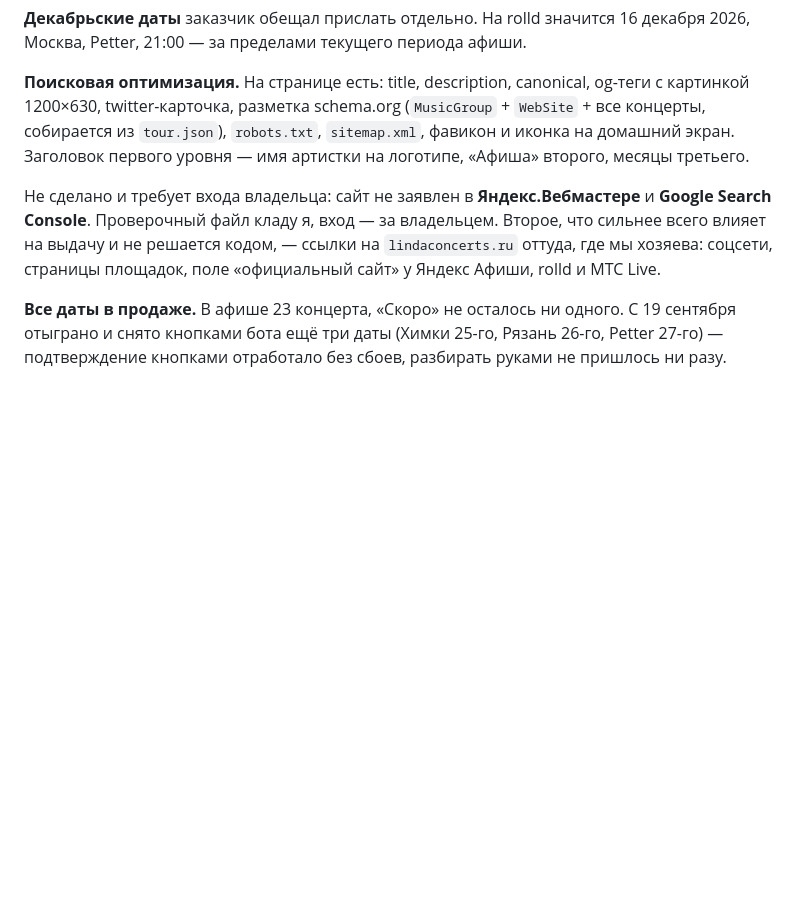
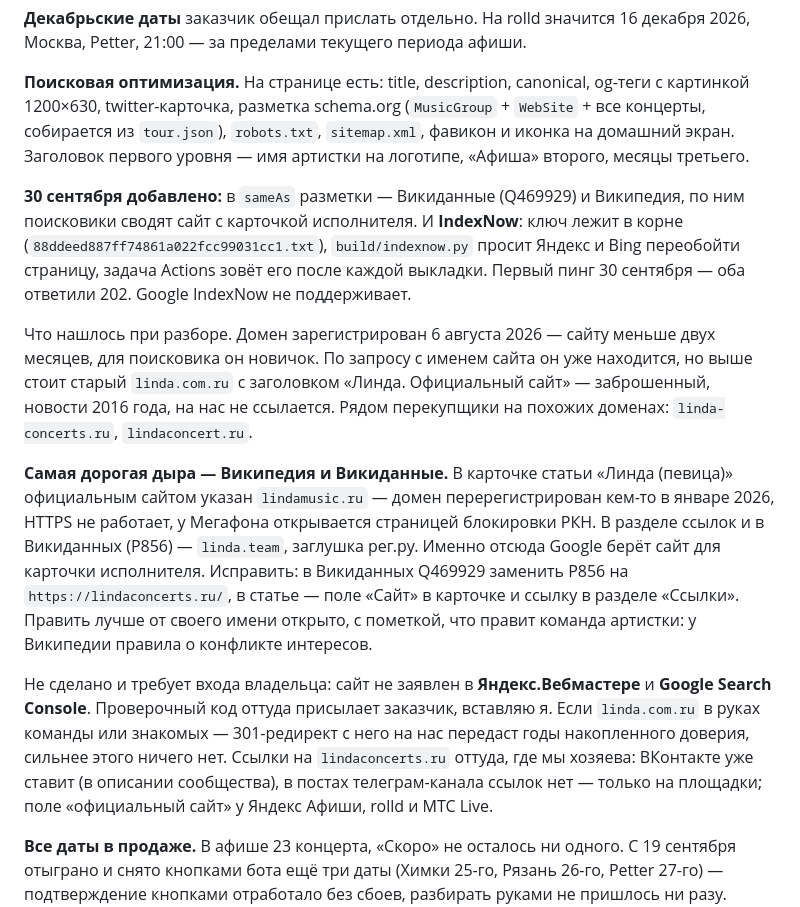
Before and after one commit to pqresty/linda-site, a Markdown page: STATE.md, the part around the change. Drawn GitHub-style; blank space fills up the shorter version.

Commit message:
STATE.md: снимок на 30 сентября — поиск, Википедия, Люстра, портфолио
Co-Authored-By: Claude Opus 5.5 <noreply@anthropic.com>

```diff
--- a/STATE.md
+++ b/STATE.md
@@ -134,11 +134,36 @@ og-теги с картинкой 1200×630, twitter-карточка, разм
 `robots.txt`, `sitemap.xml`, фавикон и иконка на домашний экран. Заголовок
 первого уровня — имя артистки на логотипе, «Афиша» второго, месяцы третьего.
 
+**30 сентября добавлено:** в `sameAs` разметки — Викиданные (Q469929) и
+Википедия, по ним поисковики сводят сайт с карточкой исполнителя. И
+**IndexNow**: ключ лежит в корне (`88ddeed887ff74861a022fcc99031cc1.txt`),
+`build/indexnow.py` просит Яндекс и Bing переобойти страницу, задача Actions
+зовёт его после каждой выкладки. Первый пинг 30 сентября — оба ответили 202.
+Google IndexNow не поддерживает.
+
+Что нашлось при разборе. Домен зарегистрирован 6 августа 2026 — сайту меньше
+двух месяцев, для поисковика он новичок. По запросу с именем сайта он уже
+находится, но выше стоит старый `linda.com.ru` с заголовком «Линда.
+Официальный сайт» — заброшенный, новости 2016 года, на нас не ссылается. Рядом
+перекупщики на похожих доменах: `linda-concerts.ru`, `lindaconcert.ru`.
+
+**Самая дорогая дыра — Википедия и Викиданные.** В карточке статьи
+«Линда (певица)» официальным сайтом указан `lindamusic.ru` — домен
+перерегистрирован кем-то в январе 2026, HTTPS не работает, у Мегафона
+открывается страницей блокировки РКН. В разделе ссылок и в Викиданных (P856) —
+`linda.team`, заглушка рег.ру. Именно отсюда Google берёт сайт для карточки
+исполнителя. Исправить: в Викиданных Q469929 заменить P856 на
+`https://lindaconcerts.ru/`, в статье — поле «Сайт» в карточке и ссылку в
+разделе «Ссылки». Править лучше от своего имени открыто, с пометкой, что
+правит команда артистки: у Википедии правила о конфликте интересов.
+
 Не сделано и требует входа владельца: сайт не заявлен в **Яндекс.Вебмастере**
-и **Google Search Console**. Проверочный файл кладу я, вход — за владельцем.
-Второе, что сильнее всего влияет на выдачу и не решается кодом, — ссылки на
-`lindaconcerts.ru` оттуда, где мы хозяева: соцсети, страницы площадок, поле
-«официальный сайт» у Яндекс Афиши, rolld и МТС Live.
+и **Google Search Console**. Проверочный код оттуда присылает заказчик,
+вставляю я. Если `linda.com.ru` в руках команды или знакомых — 301-редирект с
+него на нас передаст годы накопленного доверия, сильнее этого ничего нет.
+Ссылки на `lindaconcerts.ru` оттуда, где мы хозяева: ВКонтакте уже ставит
+(в описании сообщества), в постах телеграм-канала ссылок нет — только на
+площадки; поле «официальный сайт» у Яндекс Афиши, rolld и МТС Live.
 
 **Все даты в продаже.** В афише 23 концерта, «Скоро» не осталось ни одного.
 С 19 сентября отыграно и снято кнопками бота ещё три даты (Химки 25-го,
```
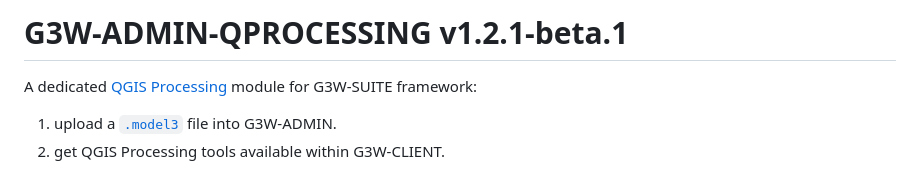
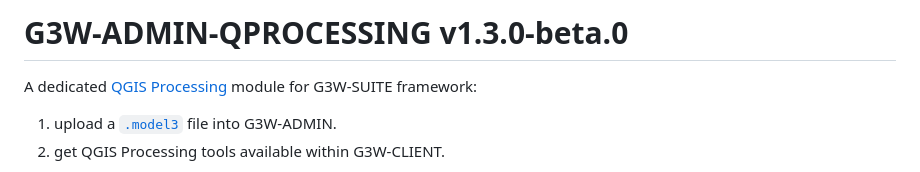
Before and after one commit to g3w-suite/g3w-admin-processing, a Markdown page: README.md, the part around the change. GitHub-like rendering.

Commit message:
v1.3.0-beta.0

```diff
--- a/README.md
+++ b/README.md
@@ -1,4 +1,4 @@
-# G3W-ADMIN-QPROCESSING v1.2.1-beta.1
+# G3W-ADMIN-QPROCESSING v1.3.0-beta.0
 
 A dedicated [QGIS Processing](https://docs.qgis.org/3.28/en/docs/training_manual/processing/index.html) module for G3W-SUITE framework:
 
```
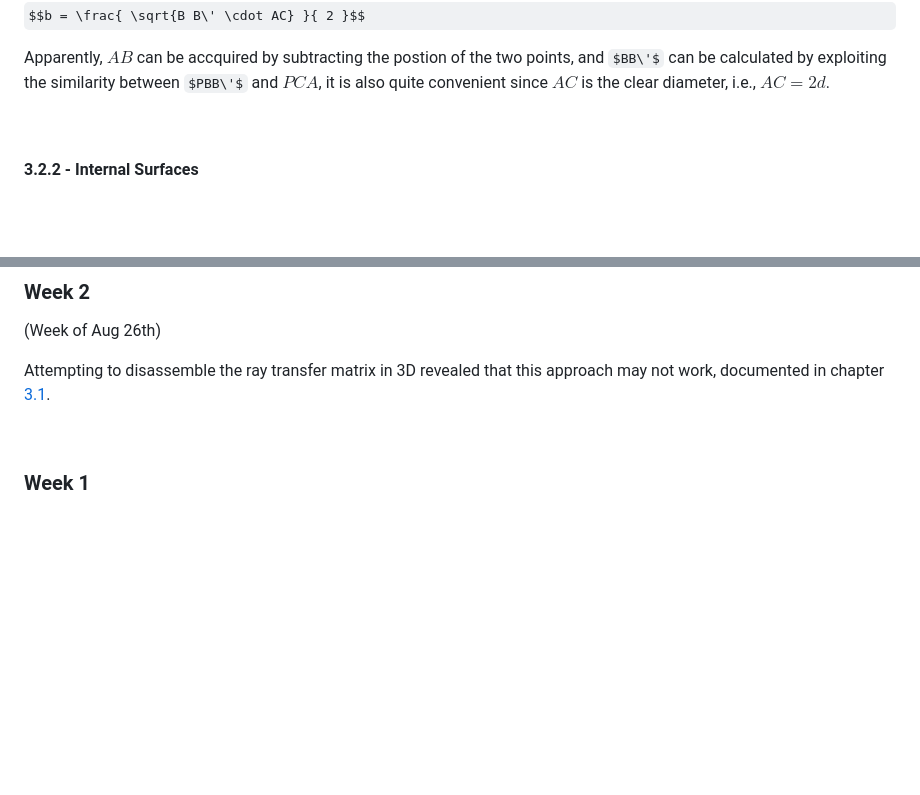
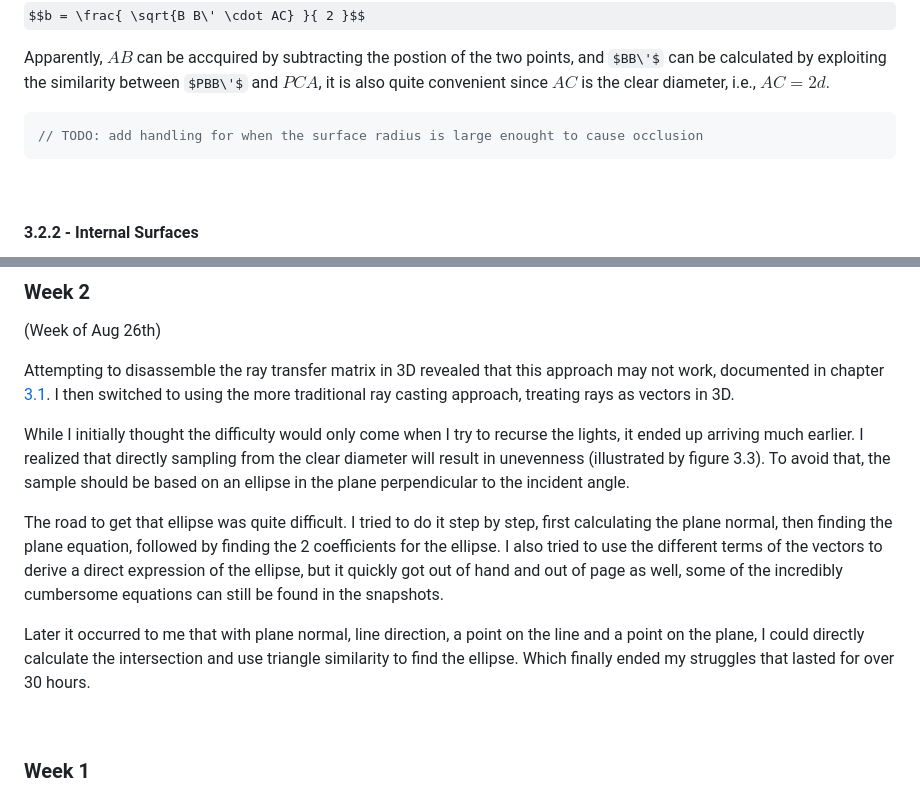
Before and after one commit to Amarthgul/PersonalCodes, a Markdown page: OSU/DESIGN6400/README.md, 2 parts joined by grey strips. Drawn GitHub-style; some formulas as TeX source; blank space fills up the shorter version.

````diff
--- a/OSU/DESIGN6400/README.md
+++ b/OSU/DESIGN6400/README.md
@@ -376,6 +362,10 @@ $$a = \frac{AB}{2}$$
 $$b = \frac{ \sqrt{B B\' \cdot AC} }{ 2 }$$
 
 Apparently, $AB$ can be accquired by subtracting the postion of the two points, and $BB\'$ can be calculated by exploiting the similarity between $PBB\'$ and $PCA$, it is also quite convenient since $AC$ is the clear diameter, i.e., $AC = 2d$.
+
+```C++
+// TODO: add handling for when the surface radius is large enought to cause occlusion
+```
 
 <br />
 
@@ -454,7 +444,14 @@ Up till this point, the project has been operating under the realm of geometric
 
 (Week of Aug 26th)
 
-Attempting to disassemble the ray transfer matrix in 3D revealed that this approach may not work, documented in chapter [3.1](#31---explore-ray-transfer-matrix).
+Attempting to disassemble the ray transfer matrix in 3D revealed that this approach may not work, documented in chapter [3.1](#31---explore-ray-transfer-matrix). I then switched to using the more traditional ray casting approach, treating rays as vectors in 3D.
+
+While I initially thought the difficulty would only come when I try to recurse the lights, it ended up arriving much earlier. I realized that directly sampling from the clear diameter will result in unevenness (illustrated by figure 3.3). To avoid that, the sample should be based on an ellipse in the plane perpendicular to the incident angle.
+
+The road to get that ellipse was quite difficult. I tried to do it step by step, first calculating the plane normal, then finding the plane equation, followed by finding the 2 coefficients for the ellipse. I also tried to use the different terms of the vectors to derive a direct expression of the ellipse, but it quickly got out of hand and out of page as well, some of the incredibly cumbersome equations can still be found in the snapshots.
+
+Later it occurred to me that with plane normal, line direction, a point on the line and a point on the plane, I could directly calculate the intersection and use triangle similarity to find the ellipse. Which finally ended my struggles that lasted for over 30 hours.
+
 
 <br />
 
````
Also changed, not shown: other parts of OSU/DESIGN6400/README.md (+14 -28 lines).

☆ ☆ ☆ ☆ ☆

◆ **About this exercise**
Scanning the data above, count the lines in which the string "хозяева" occurs and state only the count.

◆ **Response area**
2